→ Source material
------------------------

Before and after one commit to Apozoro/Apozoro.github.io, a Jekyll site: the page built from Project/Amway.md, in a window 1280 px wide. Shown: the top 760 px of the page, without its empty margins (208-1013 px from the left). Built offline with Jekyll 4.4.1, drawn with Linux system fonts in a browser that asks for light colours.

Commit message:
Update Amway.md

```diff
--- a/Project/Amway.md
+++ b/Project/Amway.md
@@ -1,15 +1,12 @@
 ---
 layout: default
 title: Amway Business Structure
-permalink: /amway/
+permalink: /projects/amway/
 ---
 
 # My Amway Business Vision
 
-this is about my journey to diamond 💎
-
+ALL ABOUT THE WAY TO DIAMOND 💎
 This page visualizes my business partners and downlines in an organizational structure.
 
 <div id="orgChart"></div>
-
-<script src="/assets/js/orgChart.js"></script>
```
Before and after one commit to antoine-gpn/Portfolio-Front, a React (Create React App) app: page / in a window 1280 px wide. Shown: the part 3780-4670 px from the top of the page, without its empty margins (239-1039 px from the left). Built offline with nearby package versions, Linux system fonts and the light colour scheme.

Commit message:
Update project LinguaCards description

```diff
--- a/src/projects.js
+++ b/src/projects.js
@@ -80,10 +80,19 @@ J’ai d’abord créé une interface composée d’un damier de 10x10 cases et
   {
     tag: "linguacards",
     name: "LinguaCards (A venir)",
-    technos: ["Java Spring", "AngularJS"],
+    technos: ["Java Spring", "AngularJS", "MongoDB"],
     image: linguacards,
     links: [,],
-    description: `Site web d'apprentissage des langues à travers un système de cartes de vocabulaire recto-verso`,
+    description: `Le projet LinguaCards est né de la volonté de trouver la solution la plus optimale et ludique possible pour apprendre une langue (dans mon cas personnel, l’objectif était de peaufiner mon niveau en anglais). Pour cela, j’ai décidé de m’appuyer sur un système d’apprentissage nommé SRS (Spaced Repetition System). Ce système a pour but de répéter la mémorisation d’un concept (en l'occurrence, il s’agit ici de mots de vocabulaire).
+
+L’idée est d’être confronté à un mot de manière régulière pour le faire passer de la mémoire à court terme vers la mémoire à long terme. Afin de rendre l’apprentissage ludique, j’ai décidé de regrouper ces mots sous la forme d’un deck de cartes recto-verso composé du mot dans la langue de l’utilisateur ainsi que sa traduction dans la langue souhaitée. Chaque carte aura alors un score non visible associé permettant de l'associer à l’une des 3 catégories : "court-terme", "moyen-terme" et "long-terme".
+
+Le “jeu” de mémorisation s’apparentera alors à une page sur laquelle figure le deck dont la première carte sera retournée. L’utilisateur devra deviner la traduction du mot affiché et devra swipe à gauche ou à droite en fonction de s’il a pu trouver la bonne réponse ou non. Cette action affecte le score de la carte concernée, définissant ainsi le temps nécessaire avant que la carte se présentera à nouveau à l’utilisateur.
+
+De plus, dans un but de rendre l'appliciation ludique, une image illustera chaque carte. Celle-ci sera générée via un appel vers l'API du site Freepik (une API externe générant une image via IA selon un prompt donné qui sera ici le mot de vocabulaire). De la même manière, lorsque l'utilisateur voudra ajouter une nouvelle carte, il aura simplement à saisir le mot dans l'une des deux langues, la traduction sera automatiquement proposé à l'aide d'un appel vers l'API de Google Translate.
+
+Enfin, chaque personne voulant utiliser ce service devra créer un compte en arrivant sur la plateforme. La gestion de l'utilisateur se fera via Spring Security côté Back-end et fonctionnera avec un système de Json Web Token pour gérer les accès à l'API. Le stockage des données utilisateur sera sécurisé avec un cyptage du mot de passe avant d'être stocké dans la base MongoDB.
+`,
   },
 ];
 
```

------------------------

→ Problem statement
Search the data for the string "projects". List each line that has it.

→ Exercise answer
+permalink: /projects/amway/
--- a/src/projects.js
+++ b/src/projects.js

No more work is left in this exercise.